Under the Fair Housing Act, students are not considered a “protected class” of citizens, so council is able to restrict housing available to them.
Properties in Town Center currently used for student housing will be able to keep that designation, though there was no consensus if that right would be forfeited should a non-student tenant occupy the dwelling at a later date.
According to West Chester Mayor Carolyn Comitta, this change was a suggestion made to the borough by the Urban Land Institute, which suggested encouraging an older demographic to populate the town center to build business. Comitta said this should be seen as an opportunity to update and utilize the borough’s experts.
“The idea here is to promote a different sort of culture in the downtown,” said Councilman Stephen Shinn. “Not attract more students to downtown, that’s why we want to move in this direction. This is just to start the project.”
Here’s where Joe will be mad. And this very topic was discussed Thursday morning on WCHE during out weekly pow-wow.
I agree with parts of this whole discussion and disagree with other parts.
I agree that:
— Students need to act like adults and be responsible. If they’re not 21, they shouldn’t be drinking alcohol and peeing on peoples’ lawns.
— Students shouldn’t be rioting like the 2008 Phillies post-World Series celebration that took place with cars overturned and fires being lit. This isn’t Beirut.
— Students should do their best to integrate with the town and be part of it. They need to keep it clean and be respectful of the rights of others.
Those three things being said, when you bring together nearly 14,000 or 15,000 kids ages 18 to 22 you are going to have some issues. And if even 50 students are problems, when you look at the total number, it’s really a small figure.
Hold your fire!
Before you start that hateful comment, those same 50 students while a small number can be a real pain in the butt to a lot of people who happen to live near the university. I will agree to that 100 percent. Peeing or puking on the lawn, damaging property, cars, is not now or will ever be acceptable.
So what’s the answer? Well, on WCHE we talked about campus police entering deeper into the borough to respond to problems involving students. To me that’s a bad idea considering that the university isn’t protected by this massive police force. And if they’re not on campus and there are problems on campus, who’s minding the store?
I also don’t think hitting restaurants and bars with some sort of tax isn’t fair either because who’s to know which patrons are students and which are not? If we are saying the bars and restaurants should generally kick in some cash for increased police protection I can buy into that. But we can’t keep blaming everything on the university.
How about the state kicking in some of the gambling proceeds or lottery proceeds to help fund either additional borough police or at least the overtime necessary on the weekends to keep things under control?

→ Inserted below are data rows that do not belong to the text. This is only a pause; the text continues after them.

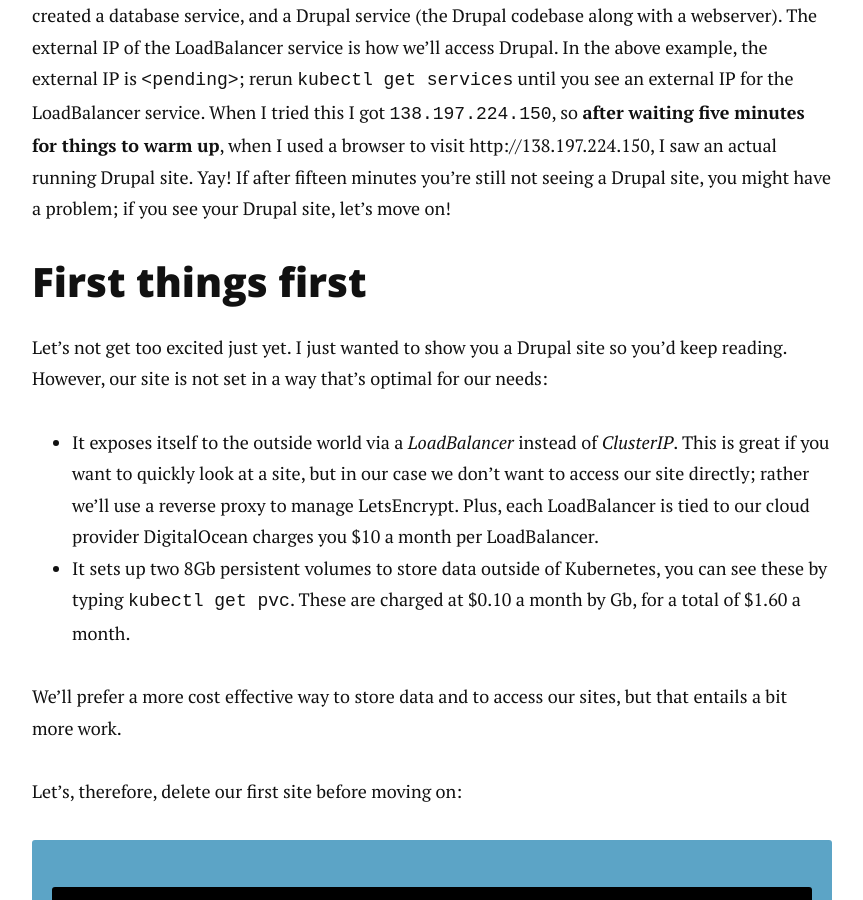
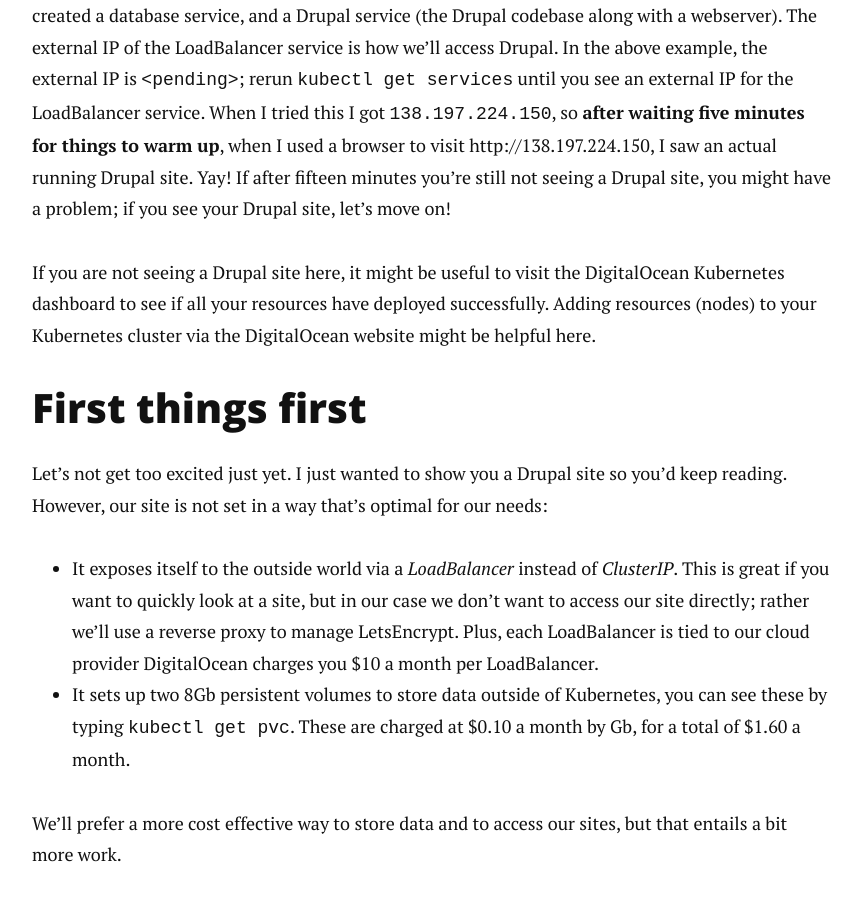
Before and after one commit to alberto56/dcycleblog, a Jekyll site: the page built from kubernetes/08-drupal-helm/index.md, in a window 1280 px wide and 900 px high, scrolled down 2340 px. Shown: the whole window, without its empty margins (208-1071 px from the left). Built offline with Jekyll 4.4.1, drawn with Linux system fonts in a browser that asks for light colours; nearby versions of some CDN libraries; comment, search, counter and statistics services are not loaded.

Commit message:
Update index.md

```diff
--- a/kubernetes/08-drupal-helm/index.md
+++ b/kubernetes/08-drupal-helm/index.md
@@ -49,6 +49,8 @@
 
 **Services** define your application as an abstraction layer: underlying resources (storage, computing power) may die or change; your service will always be available. In the above example, we have created a database service, and a Drupal service (the Drupal codebase along with a webserver). The external IP of the LoadBalancer service is how we'll access Drupal. In the above example, the external IP is `<pending>`; rerun `kubectl get services` until you see an external IP for the LoadBalancer service. When I tried this I got `138.197.224.150`, so **after waiting five minutes for things to warm up**, when I used a browser to visit http://138.197.224.150, I saw an actual running Drupal site. Yay! If after fifteen minutes you're still not seeing a Drupal site, you might have a problem; if you see your Drupal site, let's move on!
 
+If you are not seeing a Drupal site here, it might be useful to visit the DigitalOcean Kubernetes dashboard to see if all your resources have deployed successfully. Adding resources (nodes) to your Kubernetes cluster via the DigitalOcean website might be helpful here.
+
 First things first
 -----
 
```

And lastly, we all need to realize that this is a county seat and a university/college town. We can curse the kids all we like but the fact is that these kids spend lots of money in our businesses and not just bars and restaurants. We need to get over that and appreciate the good kids there — because they do exist. As with anything else in life, it only takes a couple of nitwits to ruin it for the good people. And WCU is no different.
This is a complicated issue and there are right now no clear answers. However, I think before we start building fences to keep these kids out, perhaps there are other answers. To me this is a frustration move. And nothing good in the long run ever comes from a frustration move.
Let’s think hard about this move before proceeding.
— Andy Hachadorian